Where the River Flows, DENSO Volunteers Will Go

  • DENSO 75 Year Logo
  • Several Volunteers Cheering

Throughout our history, DENSO team members across the globe have donated time and resources to help create greener, cleaner, and safer communities. It’s not uncommon to see a sea of DENSO red shirts working together to collect trash, plant trees, beautify parks, and dive into rivers in an effort to protect our environment.

Leaning into our DENSO Spirit values of Challenge and Teamwork, for more than 20 years, hundreds of DENSO volunteers have supported Rouge Rescue cleanup efforts in the backyard of our campus in Southfield, Michigan. Team members, families and friends have removed harmful log jams from the river, picked-up trash and removed invasive species, such as garlic mustard and dame’s rocket.

    • Kids run tests on the water

      As part of Rouge Rescue efforts, DENSO would also sponsor educational opportunities for local students. In 2012, students from Stevenson Elementary School tested the water quality to ensure a healthy habitat for wildlife.

    • Volunteers lift a heavy tree

      DENSO volunteers weren’t afraid again in 2010 to jump in and save Mother Nature.
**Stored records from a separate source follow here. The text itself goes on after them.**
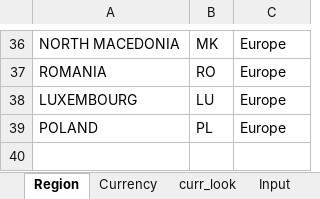
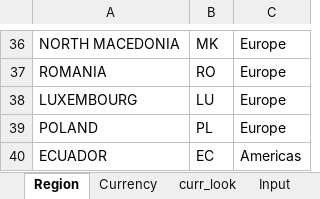
Before and after one commit to aws-silver-surfer/Prod_Dashboards, an Excel workbook: Data/lookup (1).xlsx, sheet Region, drawn as a sheet; only a part is shown, gaps mark what is left out; values as stored, in another font and other column widths than the file's, no borders; charts and pictures not drawn; the diff names each change by its address in the sheet, - before the commit and + after, or states it on an @@ line.

```diff
--- a/Data/lookup (1).xlsx (sheet Region)
+++ b/Data/lookup (1).xlsx (sheet Region)
+row 40: ECUADOR | EC | Americas
```
Also changed, not shown: sheet product list, charts or pictures, Data/latest_revenue.xlsx, 11 other files.
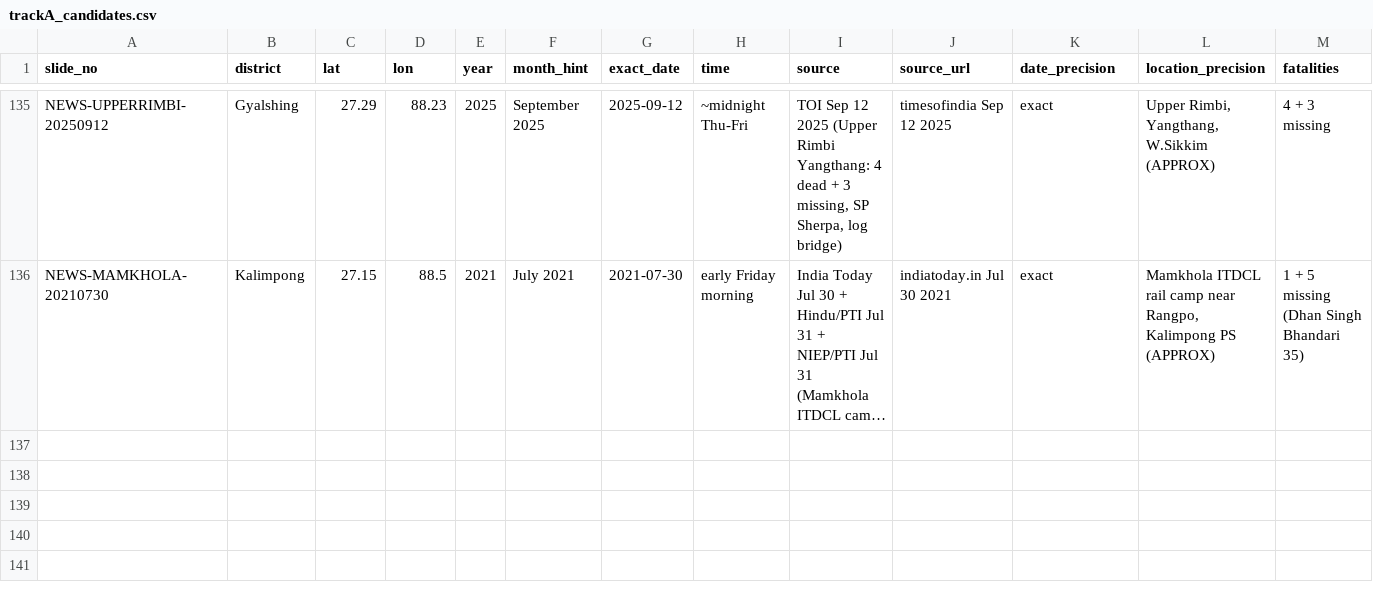
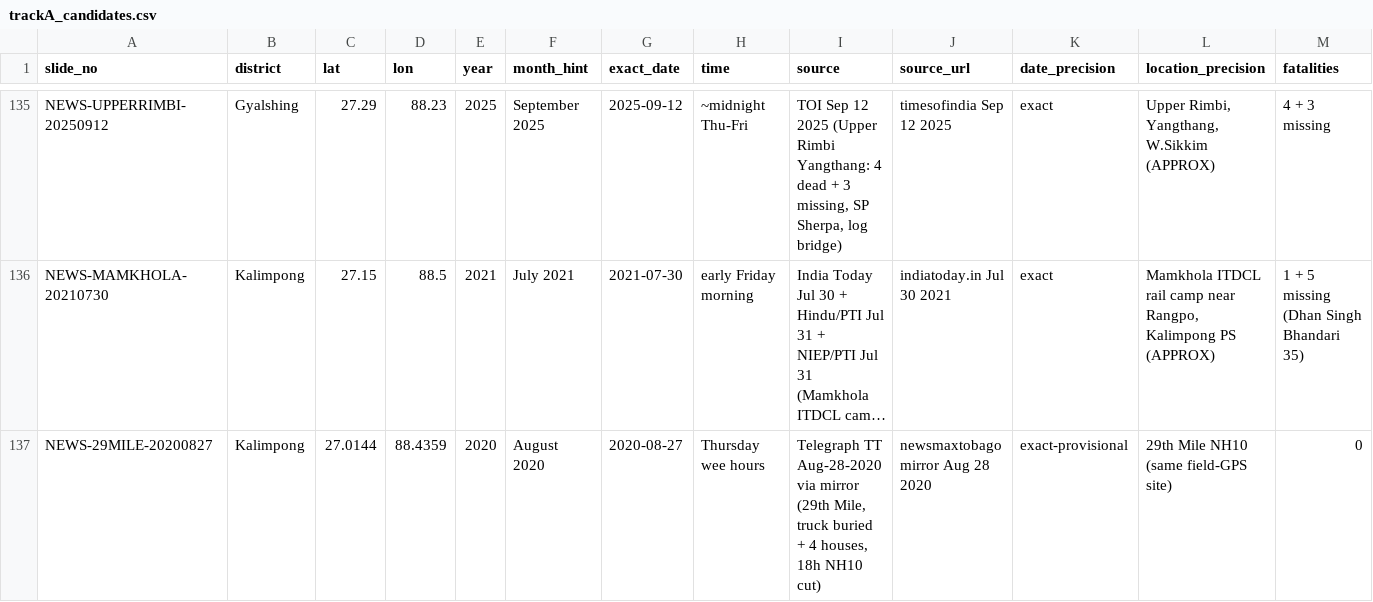
Before and after one commit to Gupta-Sarthak-358/Talus, a CSV file: data/sih26001/evidence/trackA_candidates.csv, drawn as a sheet; only a part is shown, gaps mark what is left out; long unchanged cells end in …; rows hold the shown columns only; the diff names each change by its address in the sheet, - before the commit and + after, or states it on an @@ line.

Commit message:
FREEZE championship at evidence ceiling 23 + experiment registry + split-law enforced

```diff
--- a/data/sih26001/evidence/trackA_candidates.csv
+++ b/data/sih26001/evidence/trackA_candidates.csv
+row 137: NEWS-29MILE-20200827 | Kalimpong | 27.0144 | 88.4359 | 2020 | August 2020 | 2020-08-27 | Thursday wee hours | Telegraph TT Aug-28-2020 via mirror (29th Mile, truck buried + 4 houses, 18h NH10 cut) | newsmaxtobago mirror Aug 28 2020 | exact-provisional | 29th Mile NH10 (same field-GPS site) | 0
```
Also changed, not shown: 2 other files.
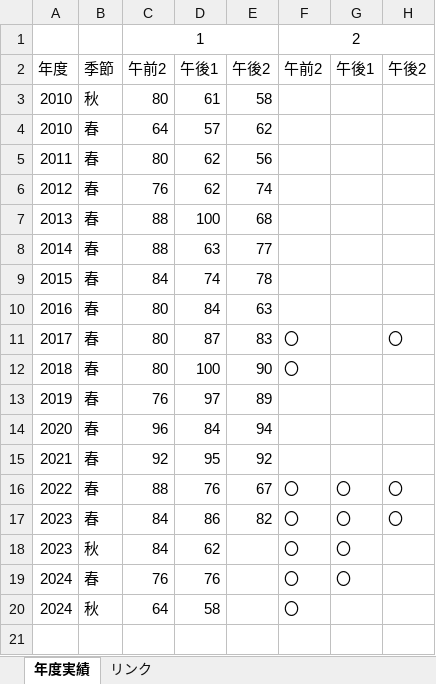
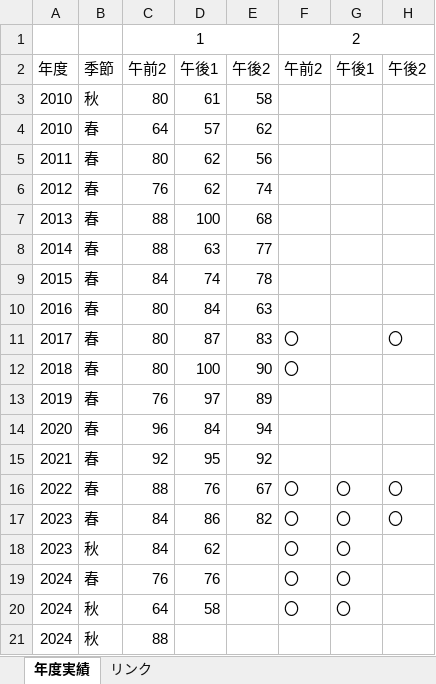
Before and after one commit to Shinichi0713/security_specialist, an Excel workbook: 2025/past_problems/進捗管理.xlsx, sheet 年度実績, drawn as a sheet; values as stored, in another font and other column widths than the file's, no borders; charts and pictures not drawn; the diff names each change by its address in the sheet, - before the commit and + after, or states it on an @@ line.

```diff
--- a/2025/past_problems/進捗管理.xlsx (sheet 年度実績)
+++ b/2025/past_problems/進捗管理.xlsx (sheet 年度実績)
-G20: (empty)
+G20: 〇
+row 21: 2024 | 秋 | 88
```
Also changed, not shown: 2025/past_problems/past_problems_am2.xlsx.
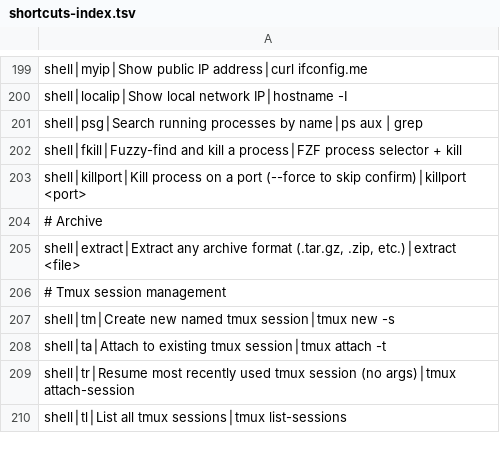
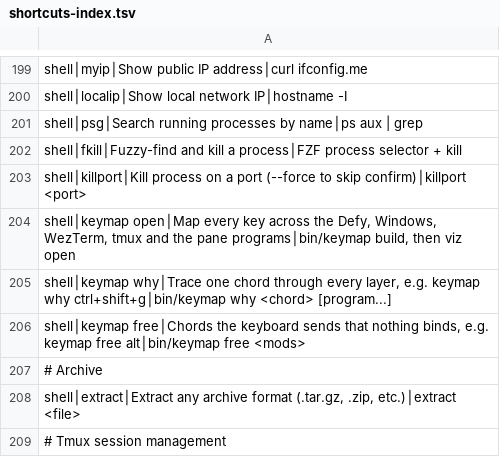
Before and after one commit to tafk7/dotfiles, a TSV file: shell/shortcuts-index.tsv, drawn as a sheet; only a part is shown, gaps mark what is left out; the shorter side is filled out with more unchanged rows; the diff names each change by its address in the sheet, - before the commit and + after, or states it on an @@ line.

```diff
--- a/shell/shortcuts-index.tsv
+++ b/shell/shortcuts-index.tsv
+row 204: shell│keymap open│Map every key across the Defy, Windows, WezTerm, tmux and the pane programs│bin/keymap build, then viz open
+row 205: shell│keymap why│Trace one chord through every layer, e.g. keymap why ctrl+shift+g│bin/keymap why <chord> [program...]
+row 206: shell│keymap free│Chords the keyboard sends that nothing binds, e.g. keymap free alt│bin/keymap free <mods>
```
Also changed, not shown: 24 other files.
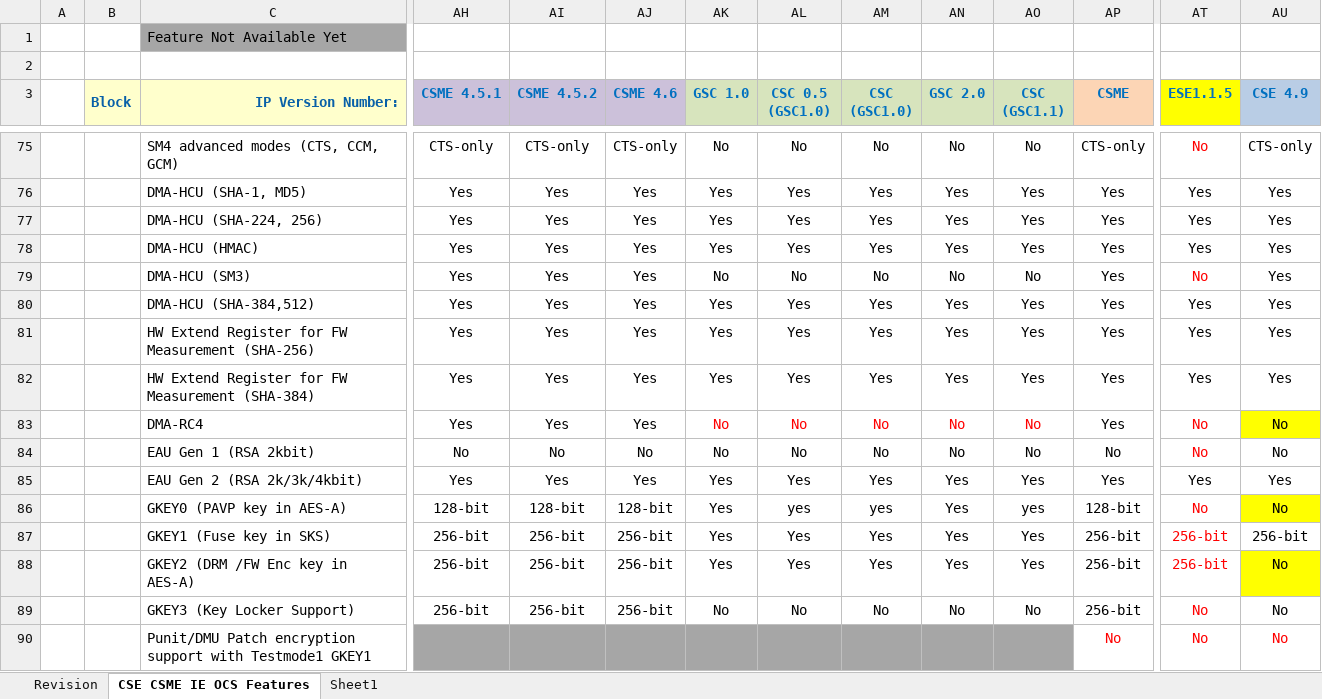
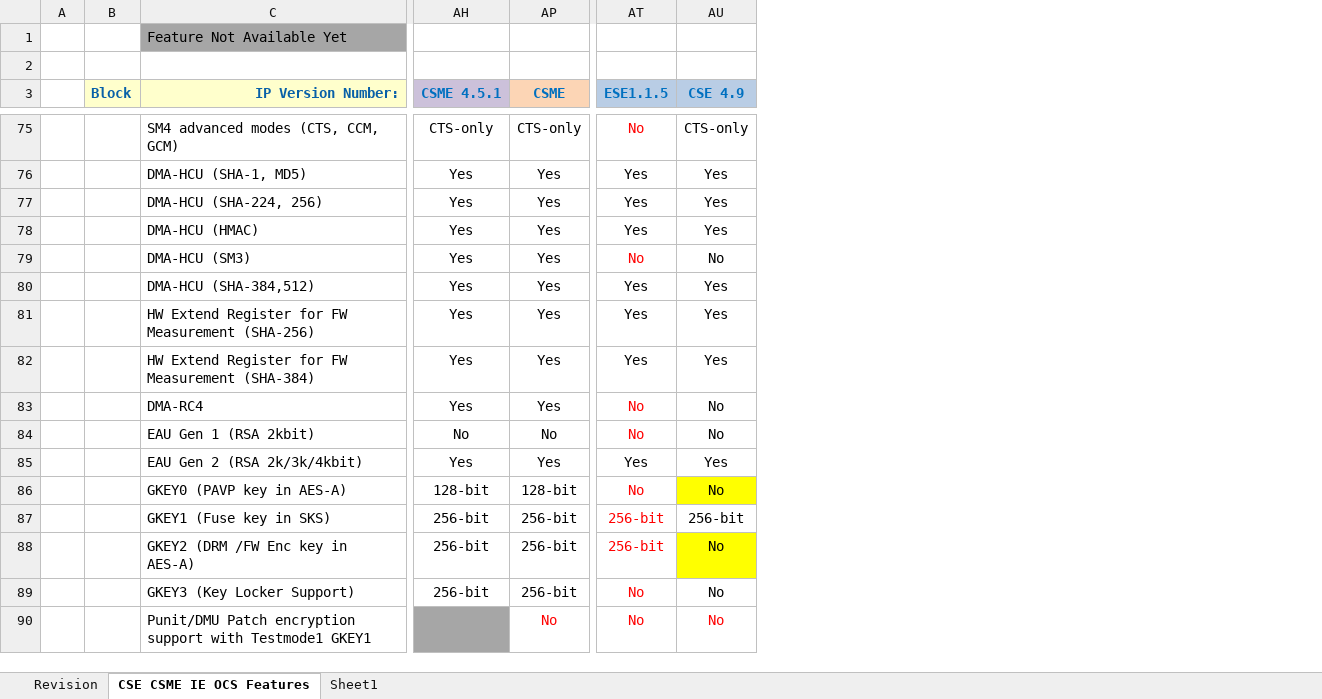
Before and after one commit to jason-ytsao/exp_submodule, an Excel workbook: ArchSpecs/Working/CSME IE OCS Hardware Architecture Features Per Project.xlsx, sheet CSE CSME IE OCS Features, drawn as a sheet; only a part is shown, gaps mark what is left out; values as stored, in another font and other column widths than the file's, no borders; the diff covers the shown part only; the diff names each change by its address in the sheet, - before the commit and + after, or states it on an @@ line.

Commit message:
137 PCR 14011134199 [MTL-S][CSE][ESE] Configuration for MTL-SOC-CSE, MTL-SOC-ESE PCR 14011134025 [MTP-S][CSME][ESE] Configuration for MTL-PCH-CSME, MTL-PCH-ESE - 2nd round review by PCH and SoC die Security System Arch, FW Arch, feedbacks are included. (Closed CSME and ESE SRAM/ROM Size and SOC CSE ROM size is confirmed, SRAM Size is remaining open ) - confirmed the following configs: DRNG,  IOMMU Countiguous Address Mapping, DMA-HCU (SM3), DMA-RC4, CSME PUF, SMS - Remaining open are marked in Yellow for further confirmation
[git-p4: depot-paths = "//depot/projects/coe/CSME/": change = 787948]

```diff
--- a/ArchSpecs/Working/CSME IE OCS Hardware Architecture Features Per Project.xlsx (sheet CSE CSME IE OCS Features)
+++ b/ArchSpecs/Working/CSME IE OCS Hardware Architecture Features Per Project.xlsx (sheet CSE CSME IE OCS Features)
@@ column AI (CSME 4.5.2) hidden, rows 75-89: CTS-only | Yes | Yes | Yes | Yes | Yes | Yes | Yes | Yes | No | Yes | 128-bit | 256-bit | 256-bit | 256-bit @@
@@ column AJ (CSME 4.6) hidden, rows 75-89: CTS-only | Yes | Yes | Yes | Yes | Yes | Yes | Yes | Yes | No | Yes | 128-bit | 256-bit | 256-bit | 256-bit @@
@@ column AK (GSC 1.0) hidden, rows 75-89: No | Yes | Yes | Yes | No | Yes | Yes | Yes | No | No | Yes | Yes | Yes | Yes | No @@
@@ column AL (CSC 0.5 (GSC1.0)) hidden, rows 75-89: No | Yes | Yes | Yes | No | Yes | Yes | Yes | No | No | Yes | yes | Yes | Yes | No @@
@@ column AM (CSC (GSC1.0)) hidden, rows 75-89: No | Yes | Yes | Yes | No | Yes | Yes | Yes | No | No | Yes | yes | Yes | Yes | No @@
@@ column AN (GSC 2.0) hidden, rows 75-89: No | Yes | Yes | Yes | No | Yes | Yes | Yes | No | No | Yes | Yes | Yes | Yes | No @@
@@ column AO (CSC (GSC1.1)) hidden, rows 75-89: No | Yes | Yes | Yes | No | Yes | Yes | Yes | No | No | Yes | yes | Yes | Yes | No @@
-AT3 fill: #FFFF00
+AT3 fill: #B9CDE5
-AU79 (CSE 4.9): Yes
+AU79 (CSE 4.9): No
-AU83 fill: #FFFF00
+AU83 fill: none
```
Also changed, not shown: 3 edited cells and cell formats elsewhere in this sheet, sheet Revision.
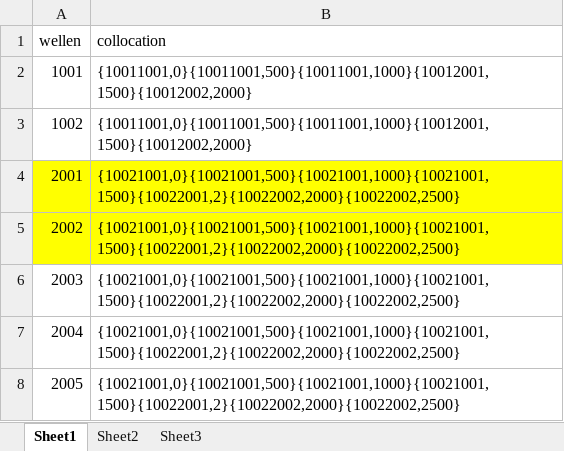
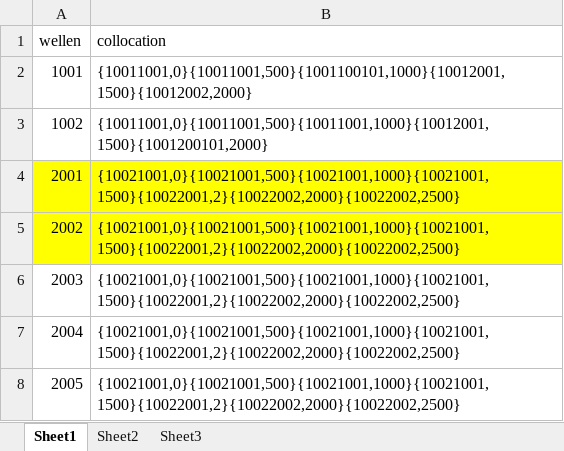
Before and after one commit to a1321253646/ourGame, an Excel workbook: other/配置表/g-关卡波次配置表.xlsx, sheet Sheet1, drawn as a sheet; only a part is shown; values as stored, in another font and other column widths than the file's, no borders; the diff names each change by its address in the sheet, - before the commit and + after, or states it on an @@ line.

```diff
--- a/other/配置表/g-关卡波次配置表.xlsx (sheet Sheet1)
+++ b/other/配置表/g-关卡波次配置表.xlsx (sheet Sheet1)
-B2 (collocation): {10011001,0}{10011001,500}{10011001,1000}{10012001,1500}{10012002,2000}
+B2 (collocation): {10011001,0}{10011001,500}{1001100101,1000}{10012001,1500}{10012002,2000}
-B3 (collocation): {10011001,0}{10011001,500}{10011001,1000}{10012001,1500}{10012002,2000}
+B3 (collocation): {10011001,0}{10011001,500}{10011001,1000}{10012001,1500}{1001200101,2000}
```
Also changed, not shown: other/配置表/J-主角属性配置表.xlsx, other/配置表/g-关卡配置表.xlsx, 56 other files.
For years, volunteers would dive into the Rouge River to help remove harmful log jams.

  • Man tapes boots with duct tape

    In 2013, armed with bug spray and duct tape, Kazumasa Kimura, DIAM Chief Operating Officer, and other DENSO volunteers get ready to head to the river. Duct tape is a long-time tradition, worn by many as a badge of honor, and some taping up for a more practical use to keep bugs out and pant legs down when in the river and wooded areas.

Maintaining a Healthy Rouge River is Personal

The company’s North American headquarters, DENSO International America, sits near the Rouge River floodplain in Southfield. That’s one reason DENSO has been involved in its restoration for so many years.

More than just a local river, the Rouge centers an entire ecosystem right in the middle of Michigan’s most densely populated, urbanized land area. About 90 percent of the City of Southfield is in the Rouge River Watershed, encompassing 26.2 miles of the river. In total, the Rouge River Watershed encompasses 467 square miles, affecting 47 communities, and draining into the Detroit River. 

Being part of a watershed that is more than 50 percent urbanized has impacted the river ecosystem. DENSO’s support of the Rouge River Project through volunteer efforts, donations and educational programs has helped keep the river healthy, reduced erosion and provided a habitat for fish and wildlife.

The Tradition Continues Today

More than 15 DENSO volunteers gathered at a local park near our campus to help out once again. The group collected more than 25 bags of invasive species to give native plants and wildlife a chance to flourish.

Learn more about the Rouge River Project:
Friends of the Rouge
Rouge Fast Facts

  • Man Smiles while carrying bags of invasive Species

    Ramesh Mishra, manager of Safety Systems Engineering, helped pick invasive species at the 2024 Rouge Rescue event, one of the many ways we help maintain a healthy river ecosystem.

Rouge Rescue 2005

Rouge Rescue 2011

Rouge Rescue 2015